# Do all vectors belong to a vector space?

If we were given the vector $(1,1,1)$, say, we know immediately that it belongs to the vector space $\mathbb{R}^3$ (and infinitely many others). But, if we take this vector of dolphins:

or some other bizarre contrived vector: Does it belong to a vector space?

The vector Wikipedia page seems to define them as:

An element of a vector space.

This suggests the answer to the above question is yes; if they weren't in a vector space, they wouldn't be vectors. But I'm not convinced by this sentence alone.

• While one vector space can be contained in another, an author needs to take care in clarifying for the reader which vector space is being referenced. For example, $(1,1,1)$ might be in $\mathbb{R}^3$ for an article's purpose, but another author might mean this to be a vector in $\mathbb{Q}^3$ or $\mathbb{C}^3$, or possibly in a vector space over a finite field. Without more context the reader cannot be sure. – hardmath Aug 29 '13 at 13:49
• A tuple is only a vector if its elements all come from a field $\mathbb{F}$, in which case it is an element of the vector space $\mathbb{F}^n$. Without some field structure on e.g. the set of aquatic mammals, your dolphin example is not a vector. – Anthony Carapetis Aug 29 '13 at 13:53

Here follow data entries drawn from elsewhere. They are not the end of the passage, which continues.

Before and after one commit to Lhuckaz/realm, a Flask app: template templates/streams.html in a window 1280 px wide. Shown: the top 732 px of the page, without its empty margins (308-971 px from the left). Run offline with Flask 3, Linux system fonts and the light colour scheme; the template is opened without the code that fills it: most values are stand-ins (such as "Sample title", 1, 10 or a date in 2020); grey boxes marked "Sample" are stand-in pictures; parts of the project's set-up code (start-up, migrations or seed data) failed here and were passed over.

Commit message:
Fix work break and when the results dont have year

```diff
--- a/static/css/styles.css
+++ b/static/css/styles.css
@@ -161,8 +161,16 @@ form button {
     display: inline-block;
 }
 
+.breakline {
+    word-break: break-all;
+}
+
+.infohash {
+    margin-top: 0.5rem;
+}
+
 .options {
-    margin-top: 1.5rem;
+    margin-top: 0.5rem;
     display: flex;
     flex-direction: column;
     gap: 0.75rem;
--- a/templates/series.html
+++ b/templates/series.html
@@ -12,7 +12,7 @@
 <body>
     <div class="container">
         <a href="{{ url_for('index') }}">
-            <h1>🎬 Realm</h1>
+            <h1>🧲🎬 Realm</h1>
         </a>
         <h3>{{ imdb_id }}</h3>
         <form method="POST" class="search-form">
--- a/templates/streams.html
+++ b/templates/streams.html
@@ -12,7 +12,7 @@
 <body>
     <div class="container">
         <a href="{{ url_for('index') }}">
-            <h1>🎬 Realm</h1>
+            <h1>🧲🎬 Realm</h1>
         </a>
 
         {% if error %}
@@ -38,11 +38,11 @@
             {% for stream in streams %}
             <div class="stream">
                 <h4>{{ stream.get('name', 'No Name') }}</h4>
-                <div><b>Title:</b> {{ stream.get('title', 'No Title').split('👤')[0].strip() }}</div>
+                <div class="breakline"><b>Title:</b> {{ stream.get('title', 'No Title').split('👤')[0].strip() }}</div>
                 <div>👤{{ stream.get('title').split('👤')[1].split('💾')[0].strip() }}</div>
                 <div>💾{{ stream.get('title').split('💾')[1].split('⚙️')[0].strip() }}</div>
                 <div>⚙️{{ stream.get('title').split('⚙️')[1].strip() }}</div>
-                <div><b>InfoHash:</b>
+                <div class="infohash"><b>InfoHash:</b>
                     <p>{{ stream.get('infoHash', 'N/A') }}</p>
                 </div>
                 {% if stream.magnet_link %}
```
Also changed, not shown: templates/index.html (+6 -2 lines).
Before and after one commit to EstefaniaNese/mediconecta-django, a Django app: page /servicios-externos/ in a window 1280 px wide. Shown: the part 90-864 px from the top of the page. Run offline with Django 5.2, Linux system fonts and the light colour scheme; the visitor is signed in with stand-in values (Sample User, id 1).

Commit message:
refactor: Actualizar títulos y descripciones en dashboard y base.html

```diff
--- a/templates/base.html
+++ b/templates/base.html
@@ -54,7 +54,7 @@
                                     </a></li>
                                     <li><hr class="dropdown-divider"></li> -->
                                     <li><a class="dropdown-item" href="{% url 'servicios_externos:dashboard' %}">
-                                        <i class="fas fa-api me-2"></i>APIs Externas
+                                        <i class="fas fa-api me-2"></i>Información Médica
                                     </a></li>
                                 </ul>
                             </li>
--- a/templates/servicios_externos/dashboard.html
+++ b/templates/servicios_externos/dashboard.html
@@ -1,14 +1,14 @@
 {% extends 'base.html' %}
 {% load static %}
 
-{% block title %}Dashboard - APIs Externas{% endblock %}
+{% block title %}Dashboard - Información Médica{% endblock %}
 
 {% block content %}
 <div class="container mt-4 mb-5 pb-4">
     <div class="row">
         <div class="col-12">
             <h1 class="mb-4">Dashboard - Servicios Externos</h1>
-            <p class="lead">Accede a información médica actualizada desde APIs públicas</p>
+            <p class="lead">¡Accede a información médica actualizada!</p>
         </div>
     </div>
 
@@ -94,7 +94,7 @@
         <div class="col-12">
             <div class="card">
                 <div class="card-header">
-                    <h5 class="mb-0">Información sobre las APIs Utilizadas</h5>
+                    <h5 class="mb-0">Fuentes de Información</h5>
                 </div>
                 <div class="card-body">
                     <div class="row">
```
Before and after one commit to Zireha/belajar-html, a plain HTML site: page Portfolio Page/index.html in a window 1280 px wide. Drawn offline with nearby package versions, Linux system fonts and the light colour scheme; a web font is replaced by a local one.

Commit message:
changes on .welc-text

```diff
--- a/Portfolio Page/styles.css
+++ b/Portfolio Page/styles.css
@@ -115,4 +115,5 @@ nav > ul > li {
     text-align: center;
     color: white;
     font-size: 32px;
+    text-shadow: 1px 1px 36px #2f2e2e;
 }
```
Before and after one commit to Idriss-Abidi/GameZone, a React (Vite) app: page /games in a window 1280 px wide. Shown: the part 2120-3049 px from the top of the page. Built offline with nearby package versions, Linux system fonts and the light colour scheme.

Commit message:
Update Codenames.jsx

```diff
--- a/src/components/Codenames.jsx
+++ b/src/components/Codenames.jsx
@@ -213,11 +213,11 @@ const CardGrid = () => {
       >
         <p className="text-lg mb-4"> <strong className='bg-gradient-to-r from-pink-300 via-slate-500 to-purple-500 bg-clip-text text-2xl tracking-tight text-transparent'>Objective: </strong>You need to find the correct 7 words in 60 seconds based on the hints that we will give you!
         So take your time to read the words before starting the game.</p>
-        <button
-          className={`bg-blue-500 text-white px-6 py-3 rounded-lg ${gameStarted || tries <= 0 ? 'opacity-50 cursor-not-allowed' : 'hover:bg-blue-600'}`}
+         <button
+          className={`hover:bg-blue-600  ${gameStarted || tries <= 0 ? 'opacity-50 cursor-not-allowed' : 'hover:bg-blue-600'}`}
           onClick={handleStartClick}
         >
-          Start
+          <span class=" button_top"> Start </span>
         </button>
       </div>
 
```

A vector space always exists over a certain field. In the case of your dolphins, for it to be part of a vector space, two things would have to happen:

1. You would have to define the $+$ and $\times$ operators for the field of dolphins, define a "zero dolphin", and prove that dolphins abide by all of the field axioms.

2. You would have show that the set of all dolphin vectors is closed on vector addition, and scalar multiplication.

Otherwise, it is not a vector, but an ordered set.

• Thanks for that; I think that's clear. As it stands, my vector of dolphins is an ordered set, but if I were to identify a field $\mathbb{F}$ of dolphins (which wouldn't be hard; take a large enough field and relabel the elements as dolphins), then the ordered set would belong to the vector space $\mathbb{F}^5$ (in this case), and thus be a vector. (It'd probably get more set-theoretic in the infinite case, but I think the principle is the same.) – Rebecca J. Stones Aug 29 '13 at 14:09
• @Rebecca Yes, spot on. And you're welcome :) – Ataraxia Aug 29 '13 at 16:13

If a vector belongs to a vector space, its components must belong to a field $K$. This is not the case for dolphins. A similar question is, even using numers instead of dolphins: is the set $\lbrace 2 \rbrace \subset \mathbb{R}$ on the real line a real vector space ? But then it should contain $\lbrace 0\rbrace$, which it does not. On the other hand, can we define $2$ as the zero element ?

A vector, by definition, is an element of vector space, which is a set of vectors satisfying eight axioms. So no matter what the element is, even dolphin, it is a vector if and only if all elements in consideration form a vector space.

For example, which is the simplest, the "dolphin" is a vector if the vector space on $\mathcal{Z}_2$ is $\{0,''dolphin''\}$ and $''dolphin''+''dolphin''=0$